According to Argus, Ural, Russia’s main crude, is loaded onto ships in Baltic and Black Sea ports for about $42 a barrel. Before the war in Ukraine, Ural was generally sold at a price closely related to Brent. Buyers can now get massive discounts of around $35 per barrel.
At such prices, there is little problem for shippers to meet the price cap, which was set at $60 a barrel. But Western shippers and insurance companies, which have been made key enforcers of the cap, are still wary of dealing with Russia, analysts say, fearful they could face hefty fines if they violate sanctions.
Moscow is so far ready to sell at low prices. Russia still seems to be trying to come up with a response to the sanctions. On Friday, President Vladimir V. Putin told reporters that Moscow would even consider cutting production, a move that could raise prices but also raise the question of whether Moscow can sell and transport all of its oil.
But so far the price cap has had “no impact whatsoever” on Russian exports, which started December strong, said Viktor Katona, an analyst at Kpler, a shipping tracking firm.
Most ships and their cheaply priced oil go to India, Mr Katona said. Europe, once a major customer of Russian oil, is now attracting more tankers from Latin America, the United States and other locations.
Instead, the embargo and price cap hit unintended targets.

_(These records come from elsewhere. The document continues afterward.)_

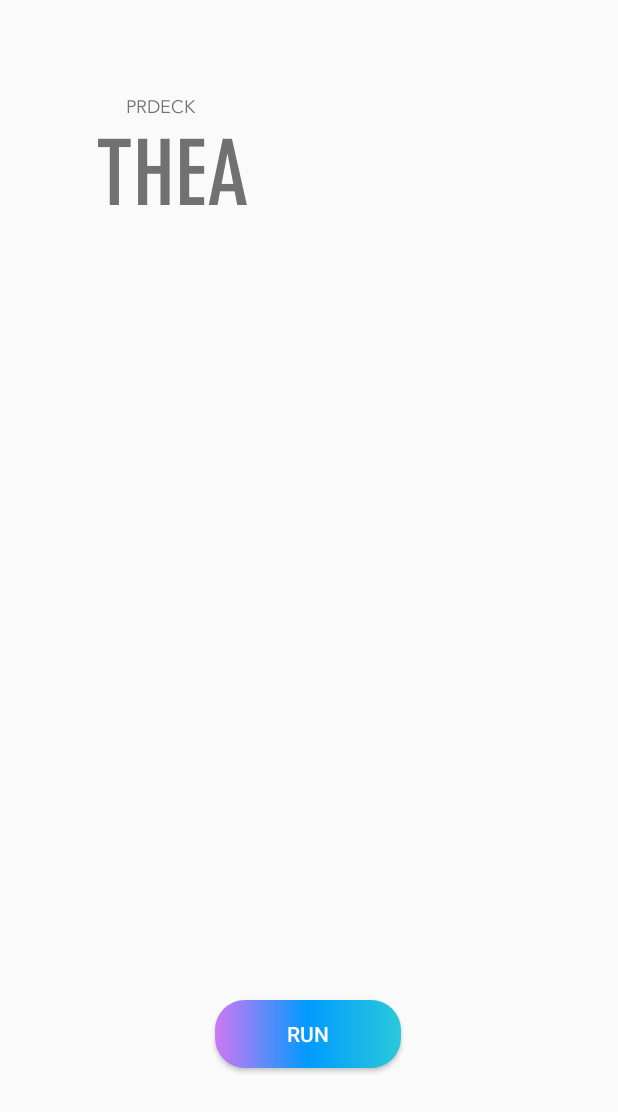
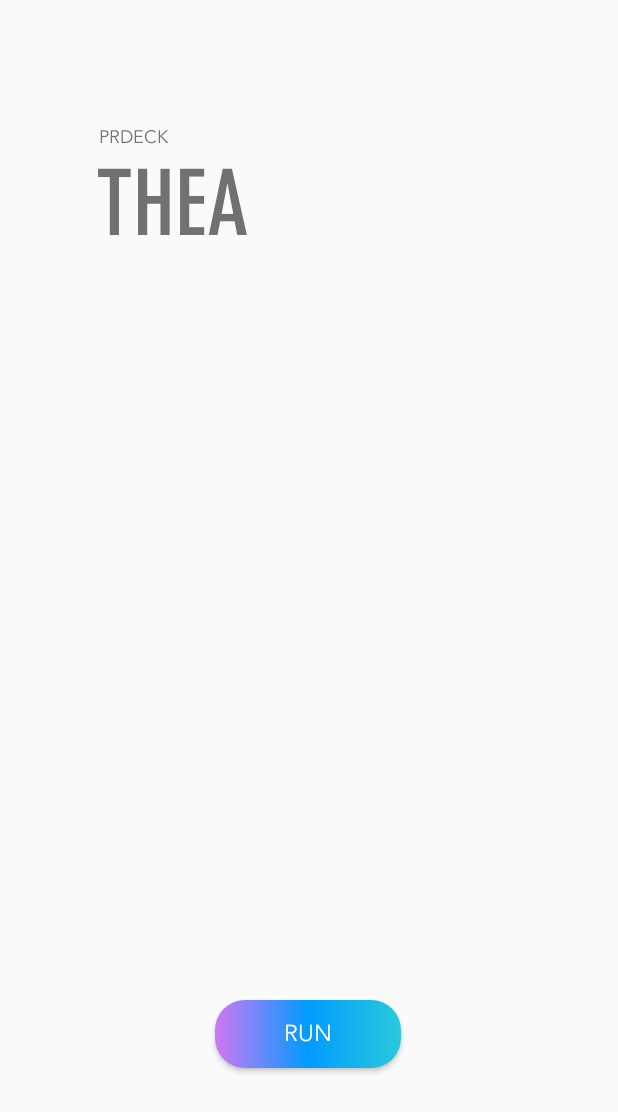
Before and after one commit to eken25/Thea, an Android app: the screen it shows after launch (MainActivity), on a phone screen of 412 x 824 dp. Shown: the top 1112 px of the screen. Run offline under Robolectric (Android 15) with nearby library versions, the phone set to English and light mode, and no system bars.

Commit message:
Minor UI changes

```diff
--- a/app/src/main/res/drawable/roundedbuttons.xml
+++ b/app/src/main/res/drawable/roundedbuttons.xml
@@ -9,11 +9,12 @@
     </padding>
     <gradient
         android:angle="0"
-        android:centerColor="#009BFF"
+
         android:centerX="0.5"
         android:centerY="0.5"
+        android:startColor="#CF77F3"
+        android:centerColor="#009BFF"
         android:endColor="#2AC9DB"
-        android:startColor="#CF77F3"
         android:type="linear"/>
     <corners android:radius="20dp"></corners>
 </shape>
--- a/app/src/main/res/layout/activity_main.xml
+++ b/app/src/main/res/layout/activity_main.xml
@@ -10,8 +10,8 @@
         android:id="@+id/prdeck"
         android:layout_width="wrap_content"
         android:layout_height="wrap_content"
-        android:layout_marginTop="64dp"
-        android:layout_marginLeft="84dp"
+        android:layout_marginTop="84dp"
+        android:layout_marginLeft="66dp"
         android:fontFamily="@font/avenir"
         android:text="PRDECK"
         android:textColor="#717171"
@@ -67,8 +67,11 @@
         android:layout_marginStart="8dp"
         android:layout_marginEnd="8dp"
         android:layout_marginBottom="112dp"
+        android:text="Run"
+        android:textSize="15dp"
+        android:elevation="10dp"
         android:background="@drawable/roundedbuttons"
-        android:text="Run"
+        android:fontFamily="@font/avenir"
         android:textColor="#FFFFFF"
         app:layout_constraintBottom_toBottomOf="parent"
         app:layout_constraintEnd_toEndOf="parent"
```
Also changed, not shown: app/src/main/res/values/styles.xml (+7 -0 lines).
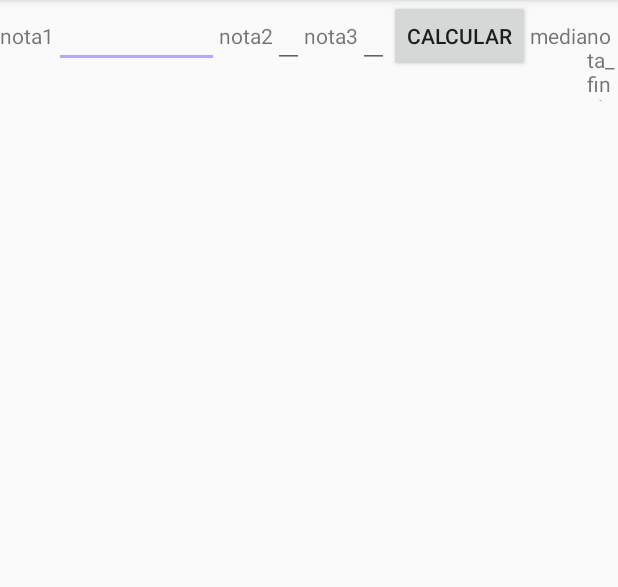
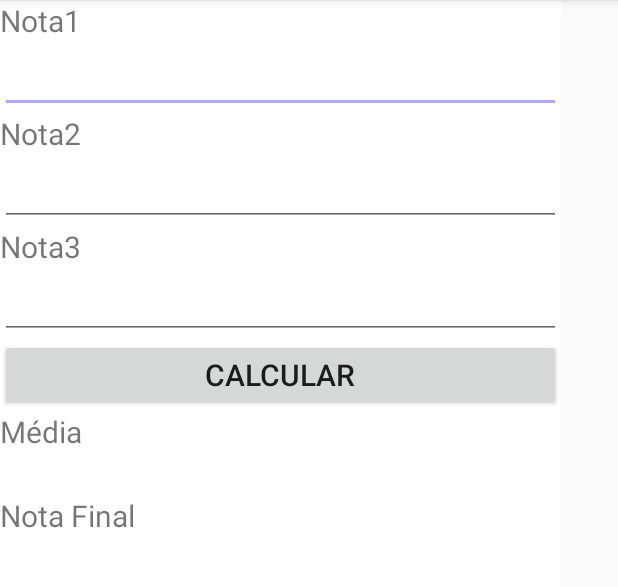
Before and after one commit to PatriciaMoura/Tools-1, an Android app: the Calcular_Media screen opened directly, with no data from a screen before it, on a phone screen of 412 x 824 dp, the part 84-671 px from its top. Run offline under Robolectric (Android 15) with nearby library versions, the phone set to English and light mode, and no system bars; 1 statement that could not run was skipped.

Commit message:
Ajuste de layout em Calcular Média

```diff
--- a/app/src/main/res/layout/activity_calcular__media.xml
+++ b/app/src/main/res/layout/activity_calcular__media.xml
@@ -6,62 +6,73 @@
     android:layout_height="wrap_content"
     tools:context=".Calcular_Media">
 
+
     <LinearLayout
         android:layout_width="match_parent"
-        android:layout_height="wrap_content"
-        android:orientation="horizontal"
-        tools:layout_editor_absoluteX="0dp"
-        tools:layout_editor_absoluteY="0dp">
+        android:layout_height="match_parent"
+        android:orientation="vertical"
+        android:background="#ffffff"
+        android:id="@+id/activity_main1">
+
+
+        <TextView
+            android:layout_width="374dp"
+            android:layout_height="wrap_content"
+            android:text="Nota1"
+            android:textSize="20sp" />
+
+        <EditText
+            android:id="@+id/txtNota1"
+            android:layout_width="match_parent"
+            android:layout_height="wrap_content"
+            android:inputType="number"
+            android:textSize="20sp" />
 
         <TextView
             android:layout_width="match_parent"
             android:layout_height="wrap_content"
-            android:text="nota1" />
-
-        <EditText
-            android:id="@+id/txtNota1"
-            android:layout_width="110dp"
-            android:layout_height="wrap_content"
-            android:inputType="number" />
-
-        <TextView
-            android:layout_width="match_parent"
-            android:layout_height="wrap_content"
-            android:text="nota2" />
+            android:text="Nota2"
+            android:textSize="20sp"/>
 
         <EditText
             android:id="@+id/txtNota2"
             android:layout_width="match_parent"
             android:layout_height="wrap_content"
-            android:inputType="number" />
+            android:inputType="number"
+            android:textSize="20sp"/>
 
         <TextView
             android:layout_width="match_parent"
             android:layout_height="wrap_content"
-            android:text="nota3" />
+            android:text="Nota3"
+            android:textSize="20sp"/>
 
         <EditText
             android:id="@+id/txtNota3"
             android:layout_width="match_parent"
             android:layout_height="wrap_content"
-            android:inputType="number" />
+            android:inputType="number"
+            android:textSize="20sp"/>
 
         <Button
             android:id="@+id/btnCalcular"
             android:layout_width="match_parent"
             android:layout_height="wrap_content"
-            android:text="calcular" />
+            android:text="calcular"
+            android:textSize="20sp"/>
 
         <TextView
             android:layout_width="match_parent"
-            android:layout_height="wrap_content"
-            android:text="media" />
+            android:layout_height="56dp"
+            android:text="Média"
+            android:textSize="20sp" />
 
         <TextView
             android:id="@+id/txtMediaFinal"
             android:layout_width="match_parent"
-            android:layout_height="wrap_content"
-            android:text="nota_final" />
+            android:layout_height="64dp"
+            android:text="Nota Final"
+            android:textSize="20sp" />
 
 
     </LinearLayout>
--- a/app/src/main/res/layout/activity_main.xml
+++ b/app/src/main/res/layout/activity_main.xml
@@ -6,8 +6,6 @@
     android:layout_height="match_parent"
     tools:context=".MainActivity"
     android:orientation="horizontal">
-
-
 
 
 
--- a/app/src/main/res/layout/activity_speech_to_text.xml
+++ b/app/src/main/res/layout/activity_speech_to_text.xml
@@ -29,6 +29,13 @@
         tools:layout_editor_absoluteX="0dp"
         tools:layout_editor_absoluteY="71dp">
 
+        <TextView
+            android:layout_width="wrap_content"
+            android:layout_height="wrap_content"
+            android:text="SpeechToText"
+            android:textSize="25dp"
+            android:textStyle="normal" />
+
         <ImageButton
             android:id="@+id/btnSpeak"
             android:layout_width="wrap_content"
--- a/app/src/main/res/layout/content_ficha__medica.xml
+++ b/app/src/main/res/layout/content_ficha__medica.xml
@@ -204,7 +204,7 @@
             <TextView
                 android:layout_width="match_parent"
                 android:layout_height="wrap_content"
-                android:text="Contato de Emergência:"
+                android:text="Emergência:"
                 android:typeface="sans"
                 android:textSize="17sp"
                 android:layout_weight="2"/>
--- a/app/src/main/res/values/colors.xml
+++ b/app/src/main/res/values/colors.xml
@@ -3,5 +3,5 @@
     <color name="colorPrimary">#3F51B5</color>
     <color name="colorPrimaryDark">#303F9F</color>
     <color name="colorAccent">#b2a7fa</color>
-    <color name="cor_do_botao">#8ed5f9</color>
+
 </resources>
```
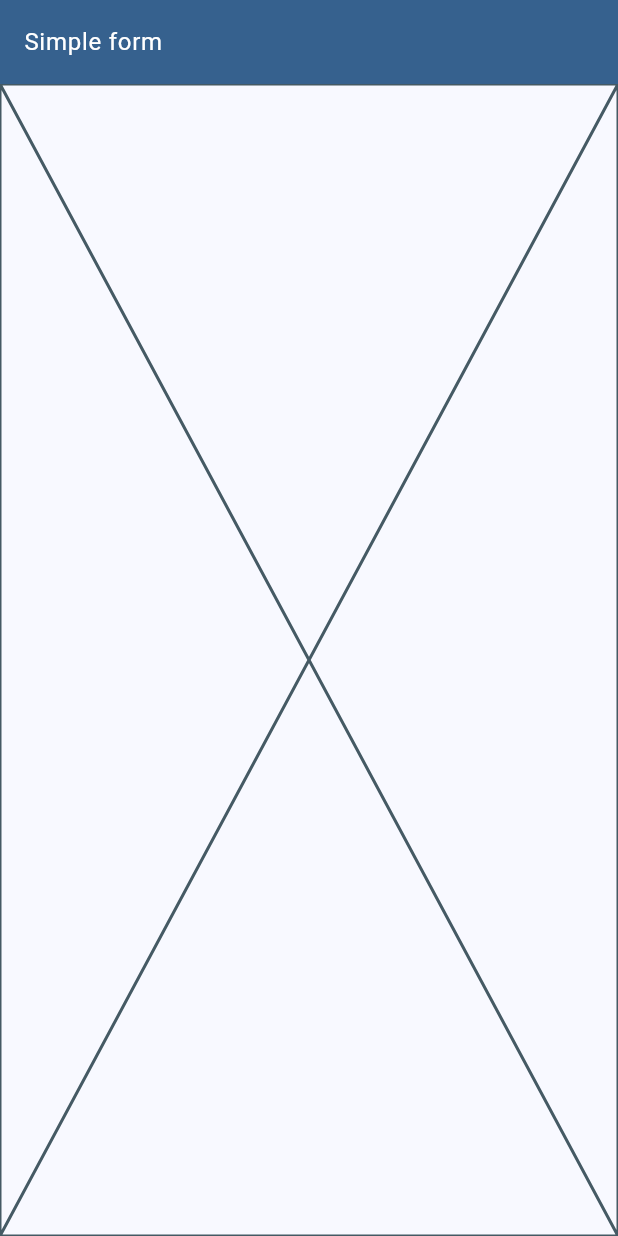
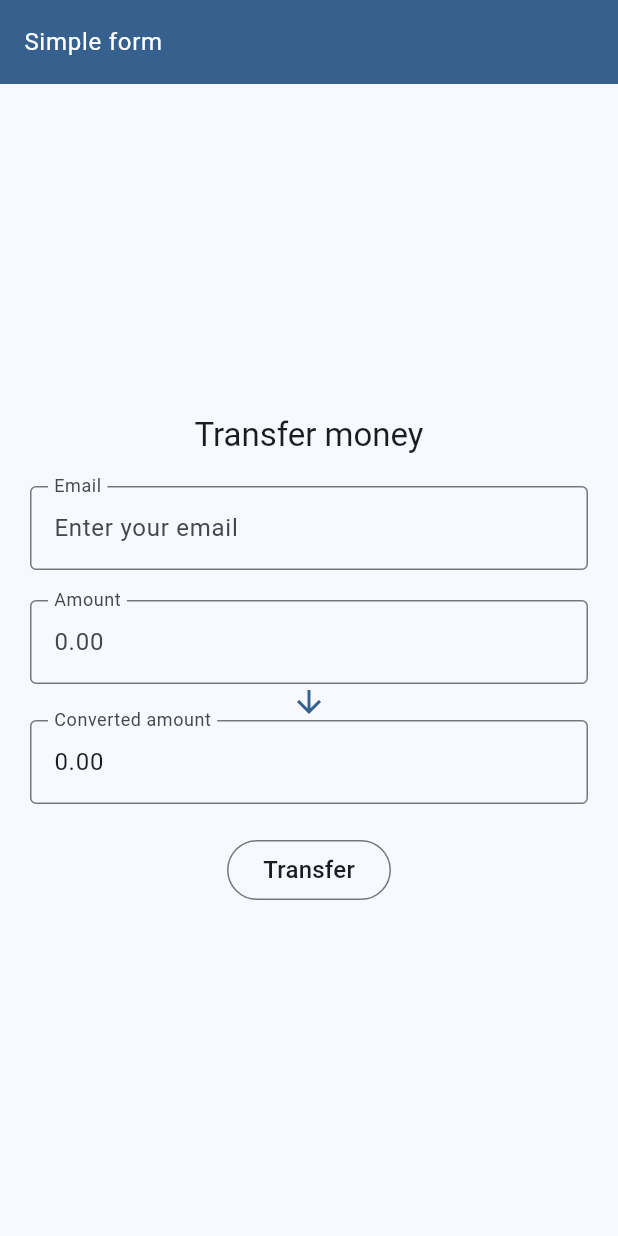
Before and after one commit to nyaneet/simple-form, a Flutter app: the screen it shows after launch, on a phone screen of 412 x 824 dp. Run offline on Flutter 3.47's test engine with Material 2 defaults, Android fonts, the phone set to English and light mode, and no system bars.

Commit message:
add simple form

```diff
--- a/lib/pages/form/form_page.dart
+++ b/lib/pages/form/form_page.dart
@@ -1,4 +1,6 @@
 import 'package:flutter/material.dart';
+
+import 'package:simple_form/pages/form/widgets/transfer-money-form/transfer_money_form.dart';
 
 class FormPage extends StatelessWidget {
   const FormPage({super.key});
@@ -17,7 +19,7 @@ class FormPage extends StatelessWidget {
           ),
         ),
       ),
-      body: const Placeholder(),
+      body: const TransferMoneyForm(),
     );
   }
 }
--- /dev/null
+++ b/lib/pages/form/widgets/transfer-money-form/transfer_money_form.dart
@@ -0,0 +1,72 @@
+import 'package:flutter/material.dart';
+
+import 'package:simple_form/pages/form/widgets/transfer-money-form/amount_form_fields.dart';
+import 'package:simple_form/pages/form/widgets/transfer-money-form/email_form_field.dart';
+
+class TransferMoneyForm extends StatefulWidget {
+  const TransferMoneyForm({super.key});
+
+  @override
+  State<TransferMoneyForm> createState() => _TransferMoneyFormState();
+}
+
+class _TransferMoneyFormState extends State<TransferMoneyForm> {
+  final _formKey = GlobalKey<FormState>();
+  String? email;
+  String? amount;
+
+  void _handleSubmit() {
+    final formState = _formKey.currentState;
+    if (formState != null && formState.validate()) {
+      formState.save();
+      ScaffoldMessenger.of(context).showSnackBar(
+        SnackBar(content: Text('Tranfered $amount from $email')),
+      );
+    }
+  }
+
+  @override
+  Widget build(BuildContext context) {
+    const fieldsGap = 20.0;
+    final theme = Theme.of(context);
+
+    return Form(
+      key: _formKey,
+      child: Container(
+        padding: const EdgeInsets.all(20.0),
+        color: theme.colorScheme.background,
+        child: Column(
+          mainAxisAlignment: MainAxisAlignment.center,
+          children: [
+            Text(
+              'Transfer money',
+              style: theme.textTheme.titleLarge?.copyWith(
+                color: theme.colorScheme.onBackground,
+              ),
+            ),
+            const SizedBox(height: fieldsGap),
+            EmailFormField(onSaved: (value) {
+              setState(() {
+                email = value;
+              });
+            }),
+            const SizedBox(height: fieldsGap),
+            AmountFormFields(onSaved: (value) {
+              setState(() {
+                amount = value;
+              });
+            }),
+            const SizedBox(height: fieldsGap),
+            OutlinedButton(
+              onPressed: _handleSubmit,
+              child: Text(
+                'Transfer',
+                style: theme.textTheme.titleMedium,
+              ),
+            ),
+          ],
+        ),
+      ),
+    );
+  }
+}
```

The Turkish government blames the sanctions and prevents oil tankers from Kazakhstan, which are not subject to sanctions, from passing through the strait from the Black Sea to the Mediterranean. Russia does not appear to be involved, although it is close to controlling Kazakhstan’s oil exports, which are piped in to the Russian port of Novorossiysk. In recent months, Russian authorities have put obstacles in place for Kazakh oil exports, much of which is produced by subsidiaries of Western energy companies.
The Turkish government says it is concerned that the new sanctions could invalidate the tankers’ insurance policies and make Ankara foot the bill for any oil spills, so it is demanding specific coverage guarantees during the time a ship is in Turkish waters. In a statement on Thursday, Turkey’s maritime authority said it would not “risk an insurance company” failing to fulfill its responsibilities if a sanctioned ship suffered a disastrous accident in the Turkish strait.
Western marine insurance companies, known as P&I clubs, have so far refused to comply with this request, saying it is unusual and could increase their deductibles to violate Western sanctions.
Mr Katona said backup of oil-laden tankers in the Bosphorus had reached 22, 17 of which were carrying oil from Kazakhstan. These ships likely carry most of their crude oil to European destinations, he said.
So far, the slowdowns from Kazakhstan have not raised overall oil prices, although they have lowered the price of Kazakh crude, analysts say. Western governments, including the United States, have tried to ease the Turkish government, so far without success. If the delays continue, they may start raising prices.
There are other reasons why the relatively smooth sailing of the first week of tightened sanctions against Russia may not continue.
Analysts say more problems could emerge in early February, when the EU embargo extends to Russian refined products. The main concern is diesel, a crucial fuel for vehicles and industry that Europe has been importing in large quantities from Russia for years.
“In the run-up to February, anxiety is mounting,” said Dev Sanyal, CEO of VARO, a major European refining and trading company.
Analysts also say it is still possible that the sanctions will result in a significant drop in Russian oil production, even if the amount is less than once feared. Over time, prices may rise, making the $60 per barrel price cap more of a problem. Moscow may also become uneasy about receiving such low prices, considering measures that could push them higher, including curbing its own oil production or discouraging flows from other producers.
“That would change the perception of the market,” said Mr. Crosby.
Safak Timur contributed reporting from Istanbul.